Data for this exercise =
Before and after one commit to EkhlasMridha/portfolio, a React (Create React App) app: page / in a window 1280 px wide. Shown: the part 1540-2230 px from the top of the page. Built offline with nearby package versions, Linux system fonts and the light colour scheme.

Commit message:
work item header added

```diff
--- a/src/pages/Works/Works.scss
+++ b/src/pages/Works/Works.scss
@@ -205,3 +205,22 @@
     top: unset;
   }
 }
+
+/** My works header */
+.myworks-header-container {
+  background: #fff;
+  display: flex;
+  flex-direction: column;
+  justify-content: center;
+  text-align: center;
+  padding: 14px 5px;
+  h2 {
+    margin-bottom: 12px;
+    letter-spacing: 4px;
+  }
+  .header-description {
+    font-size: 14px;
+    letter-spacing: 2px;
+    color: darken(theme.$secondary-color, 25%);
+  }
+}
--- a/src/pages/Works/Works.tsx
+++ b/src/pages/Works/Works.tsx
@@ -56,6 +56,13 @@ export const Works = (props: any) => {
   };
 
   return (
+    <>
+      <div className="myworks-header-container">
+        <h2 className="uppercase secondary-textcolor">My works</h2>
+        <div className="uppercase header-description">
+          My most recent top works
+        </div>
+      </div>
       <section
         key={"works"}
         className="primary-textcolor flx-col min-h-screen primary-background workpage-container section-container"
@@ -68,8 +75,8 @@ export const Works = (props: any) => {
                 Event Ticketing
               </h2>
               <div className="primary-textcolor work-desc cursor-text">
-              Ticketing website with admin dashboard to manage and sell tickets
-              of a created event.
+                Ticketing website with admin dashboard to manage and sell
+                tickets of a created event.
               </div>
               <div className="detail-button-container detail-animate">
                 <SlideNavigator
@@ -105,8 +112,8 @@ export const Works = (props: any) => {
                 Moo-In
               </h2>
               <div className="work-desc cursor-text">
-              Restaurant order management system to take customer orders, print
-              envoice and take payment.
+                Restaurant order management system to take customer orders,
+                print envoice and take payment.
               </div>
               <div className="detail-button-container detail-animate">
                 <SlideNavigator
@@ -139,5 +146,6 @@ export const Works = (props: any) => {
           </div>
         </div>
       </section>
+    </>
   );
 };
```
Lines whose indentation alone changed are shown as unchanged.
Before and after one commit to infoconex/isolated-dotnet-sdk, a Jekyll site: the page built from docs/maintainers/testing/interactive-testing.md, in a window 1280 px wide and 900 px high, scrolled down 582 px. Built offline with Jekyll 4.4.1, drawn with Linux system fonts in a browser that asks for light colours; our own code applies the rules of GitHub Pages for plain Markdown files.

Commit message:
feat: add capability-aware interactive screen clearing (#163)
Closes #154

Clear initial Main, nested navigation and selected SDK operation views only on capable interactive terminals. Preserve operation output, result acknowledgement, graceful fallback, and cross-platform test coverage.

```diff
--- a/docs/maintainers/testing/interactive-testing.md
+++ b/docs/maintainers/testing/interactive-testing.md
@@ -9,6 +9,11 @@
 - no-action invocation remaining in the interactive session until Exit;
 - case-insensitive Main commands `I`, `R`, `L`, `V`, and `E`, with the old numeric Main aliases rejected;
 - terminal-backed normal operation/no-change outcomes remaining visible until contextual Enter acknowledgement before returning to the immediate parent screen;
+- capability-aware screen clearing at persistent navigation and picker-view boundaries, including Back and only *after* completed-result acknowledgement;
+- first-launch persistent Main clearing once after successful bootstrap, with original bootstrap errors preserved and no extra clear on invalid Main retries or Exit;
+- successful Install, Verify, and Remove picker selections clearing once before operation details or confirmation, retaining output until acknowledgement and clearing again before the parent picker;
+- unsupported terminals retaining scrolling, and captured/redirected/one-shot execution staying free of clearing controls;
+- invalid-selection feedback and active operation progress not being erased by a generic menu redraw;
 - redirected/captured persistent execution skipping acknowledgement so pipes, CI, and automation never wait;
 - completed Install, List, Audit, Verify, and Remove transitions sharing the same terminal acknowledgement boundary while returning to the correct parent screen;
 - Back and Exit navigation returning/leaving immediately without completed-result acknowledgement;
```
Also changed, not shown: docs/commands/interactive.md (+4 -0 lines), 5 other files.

What the task asks = Each line above needs to be returned exactly as it is.

Expected output =
Before and after one commit to EkhlasMridha/portfolio, a React (Create React App) app: page / in a window 1280 px wide. Shown: the part 1540-2230 px from the top of the page. Built offline with nearby package versions, Linux system fonts and the light colour scheme.

Commit message:
work item header added

```diff
--- a/src/pages/Works/Works.scss
+++ b/src/pages/Works/Works.scss
@@ -205,3 +205,22 @@
     top: unset;
   }
 }
+
+/** My works header */
+.myworks-header-container {
+  background: #fff;
+  display: flex;
+  flex-direction: column;
+  justify-content: center;
+  text-align: center;
+  padding: 14px 5px;
+  h2 {
+    margin-bottom: 12px;
+    letter-spacing: 4px;
+  }
+  .header-description {
+    font-size: 14px;
+    letter-spacing: 2px;
+    color: darken(theme.$secondary-color, 25%);
+  }
+}
--- a/src/pages/Works/Works.tsx
+++ b/src/pages/Works/Works.tsx
@@ -56,6 +56,13 @@ export const Works = (props: any) => {
   };
 
   return (
+    <>
+      <div className="myworks-header-container">
+        <h2 className="uppercase secondary-textcolor">My works</h2>
+        <div className="uppercase header-description">
+          My most recent top works
+        </div>
+      </div>
       <section
         key={"works"}
         className="primary-textcolor flx-col min-h-screen primary-background workpage-container section-container"
@@ -68,8 +75,8 @@ export const Works = (props: any) => {
                 Event Ticketing
               </h2>
               <div className="primary-textcolor work-desc cursor-text">
-              Ticketing website with admin dashboard to manage and sell tickets
-              of a created event.
+                Ticketing website with admin dashboard to manage and sell
+                tickets of a created event.
               </div>
               <div className="detail-button-container detail-animate">
                 <SlideNavigator
@@ -105,8 +112,8 @@ export const Works = (props: any) => {
                 Moo-In
               </h2>
               <div className="work-desc cursor-text">
-              Restaurant order management system to take customer orders, print
-              envoice and take payment.
+                Restaurant order management system to take customer orders,
+                print envoice and take payment.
               </div>
               <div className="detail-button-container detail-animate">
                 <SlideNavigator
@@ -139,5 +146,6 @@ export const Works = (props: any) => {
           </div>
         </div>
       </section>
+    </>
   );
 };
```
Lines whose indentation alone changed are shown as unchanged.
Before and after one commit to infoconex/isolated-dotnet-sdk, a Jekyll site: the page built from docs/maintainers/testing/interactive-testing.md, in a window 1280 px wide and 900 px high, scrolled down 582 px. Built offline with Jekyll 4.4.1, drawn with Linux system fonts in a browser that asks for light colours; our own code applies the rules of GitHub Pages for plain Markdown files.

Commit message:
feat: add capability-aware interactive screen clearing (#163)
Closes #154

Clear initial Main, nested navigation and selected SDK operation views only on capable interactive terminals. Preserve operation output, result acknowledgement, graceful fallback, and cross-platform test coverage.

```diff
--- a/docs/maintainers/testing/interactive-testing.md
+++ b/docs/maintainers/testing/interactive-testing.md
@@ -9,6 +9,11 @@
 - no-action invocation remaining in the interactive session until Exit;
 - case-insensitive Main commands `I`, `R`, `L`, `V`, and `E`, with the old numeric Main aliases rejected;
 - terminal-backed normal operation/no-change outcomes remaining visible until contextual Enter acknowledgement before returning to the immediate parent screen;
+- capability-aware screen clearing at persistent navigation and picker-view boundaries, including Back and only *after* completed-result acknowledgement;
+- first-launch persistent Main clearing once after successful bootstrap, with original bootstrap errors preserved and no extra clear on invalid Main retries or Exit;
+- successful Install, Verify, and Remove picker selections clearing once before operation details or confirmation, retaining output until acknowledgement and clearing again before the parent picker;
+- unsupported terminals retaining scrolling, and captured/redirected/one-shot execution staying free of clearing controls;
+- invalid-selection feedback and active operation progress not being erased by a generic menu redraw;
 - redirected/captured persistent execution skipping acknowledgement so pipes, CI, and automation never wait;
 - completed Install, List, Audit, Verify, and Remove transitions sharing the same terminal acknowledgement boundary while returning to the correct parent screen;
 - Back and Exit navigation returning/leaving immediately without completed-result acknowledgement;
```
Also changed, not shown: docs/commands/interactive.md (+4 -0 lines), 5 other files.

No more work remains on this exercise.